- Yang, Xi, Yang, Ya-Nan, Xue, Liang-Jiao, Zou, Mei-Juan, Liu, Jian-Ying, Chen, Fan, Xue, Hong-Wei
- Plant physiology 2011 v.156 no.3 pp. 1397-1409
- Arabidopsis thaliana, Oryza sativa, abscisic acid, biotic stress, gene expression, gene expression regulation, genes, indole acetic acid, leucine zipper, metabolism, mutants, nucleic acid hybridization, osmotic pressure, plant development, plant response, rice, stress response, transcription factors

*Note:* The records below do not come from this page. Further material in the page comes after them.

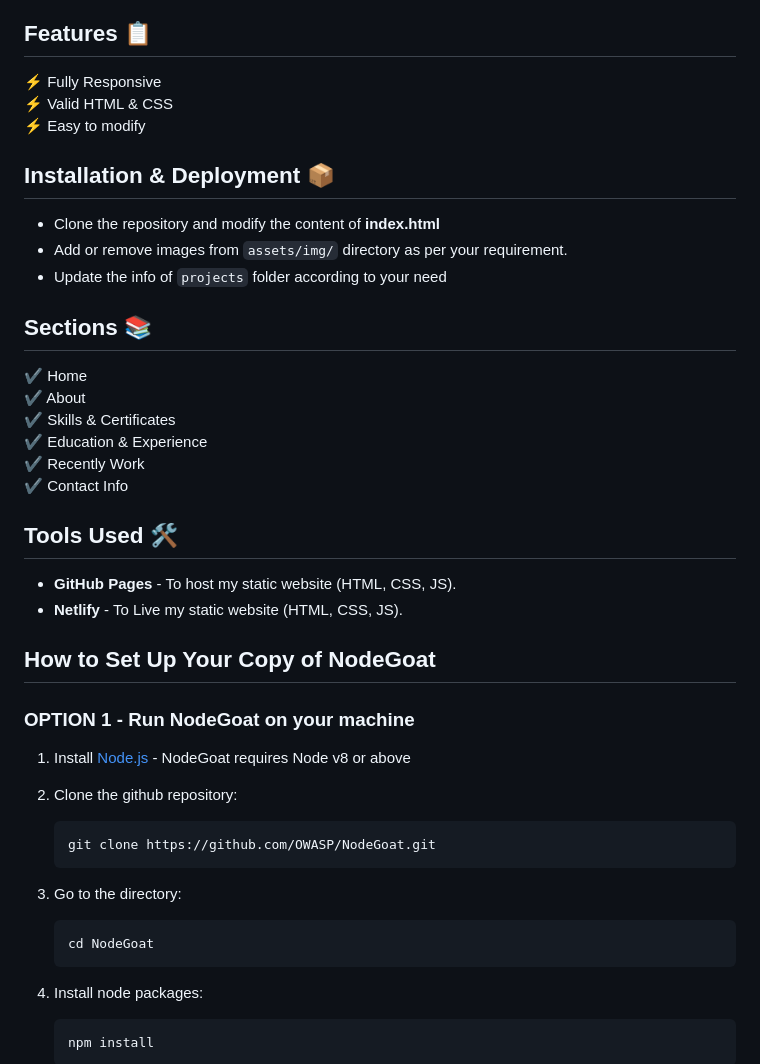
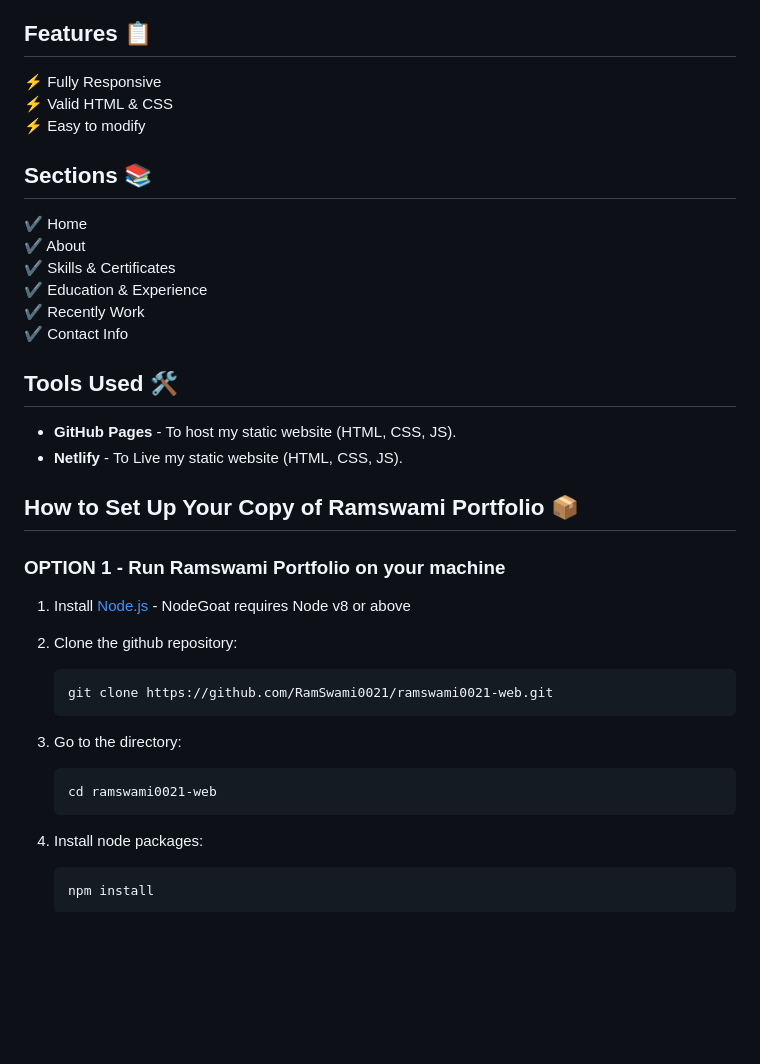
Before and after one commit to RamSwami0021/ramswami0021-NodeJS, a Markdown page: README.md, the part around the change printed below. GitHub-like rendering; blank space fills up the shorter version.

````diff
--- a/README.md
+++ b/README.md
@@ -35,11 +35,6 @@ Check out this [live demo](www.ramswami0021.netlify.app) to see website in actio
 ⚡️ Valid HTML & CSS\
 ⚡️ Easy to modify
 
-## Installation & Deployment 📦
-- Clone the repository and modify the content of <b>index.html</b>
-- Add or remove images from `assets/img/` directory as per your requirement.
-- Update the info of `projects` folder according to your need
-
 ## Sections 📚
 ✔️ Home\
 ✔️ About\
@@ -49,25 +44,24 @@ Check out this [live demo](www.ramswami0021.netlify.app) to see website in actio
 ✔️ Contact Info
 
 
-
 ## Tools Used 🛠️
 * <b>GitHub Pages</b> - To host my static website (HTML, CSS, JS).
 * <b>Netlify</b> - To Live my static website (HTML, CSS, JS).
 
-## How to Set Up Your Copy of NodeGoat
+## How to Set Up Your Copy of Ramswami Portfolio 📦
 
-### OPTION 1 - Run NodeGoat on your machine
+### OPTION 1 - Run Ramswami Portfolio on your machine
 
 1) Install [Node.js](http://nodejs.org/) - NodeGoat requires Node v8 or above
 
 2) Clone the github repository:
    ```
-   git clone https://github.com/OWASP/NodeGoat.git
+   git clone https://github.com/RamSwami0021/ramswami0021-web.git
    ```
 
 3) Go to the directory:
    ```
-   cd NodeGoat
+   cd ramswami0021-web
    ```
 
 4) Install node packages:
````
Also changed, not shown: other parts of README.md (+8 -53 lines).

- Abscisic acid (ABA) regulates plant development and is crucial for plant responses to biotic and abiotic stresses. Studies have identified the key components of ABA signaling in Arabidopsis (Arabidopsis thaliana), some of which regulate ABA responses by the transcriptional regulation of downstream genes. Here, we report the functional identification of rice (Oryza sativa) ABI5-Like1 (ABL1), which is a basic region/leucine zipper motif transcription factor. ABL1 is expressed in various tissues and is induced by the hormones ABA and indole-3-acetic acid and stress conditions including salinity, drought, and osmotic pressure. The ABL1 deficiency mutant, abl1, shows suppressed ABA responses, and ABL1 expression in the Arabidopsis abi5 mutant rescued the ABA sensitivity. The ABL1 protein is localized to the nucleus and can directly bind ABA-responsive elements (ABREs; G-box) in vitro. A gene expression analysis by DNA chip hybridization confirms that a large proportion of down-regulated genes of abl1 are involved in stress responses, consistent with the transcriptional activating effects of ABL1. Further studies indicate that ABL1 regulates the plant stress responses by regulating a series of ABRE-containing WRKY family genes. In addition, the abl1 mutant is hypersensitive to exogenous indole-3-acetic acid, and some ABRE-containing genes related to auxin metabolism or signaling are altered under ABL1 deficiency, suggesting that ABL1 modulates ABA and auxin responses by directly regulating the ABRE-containing genes.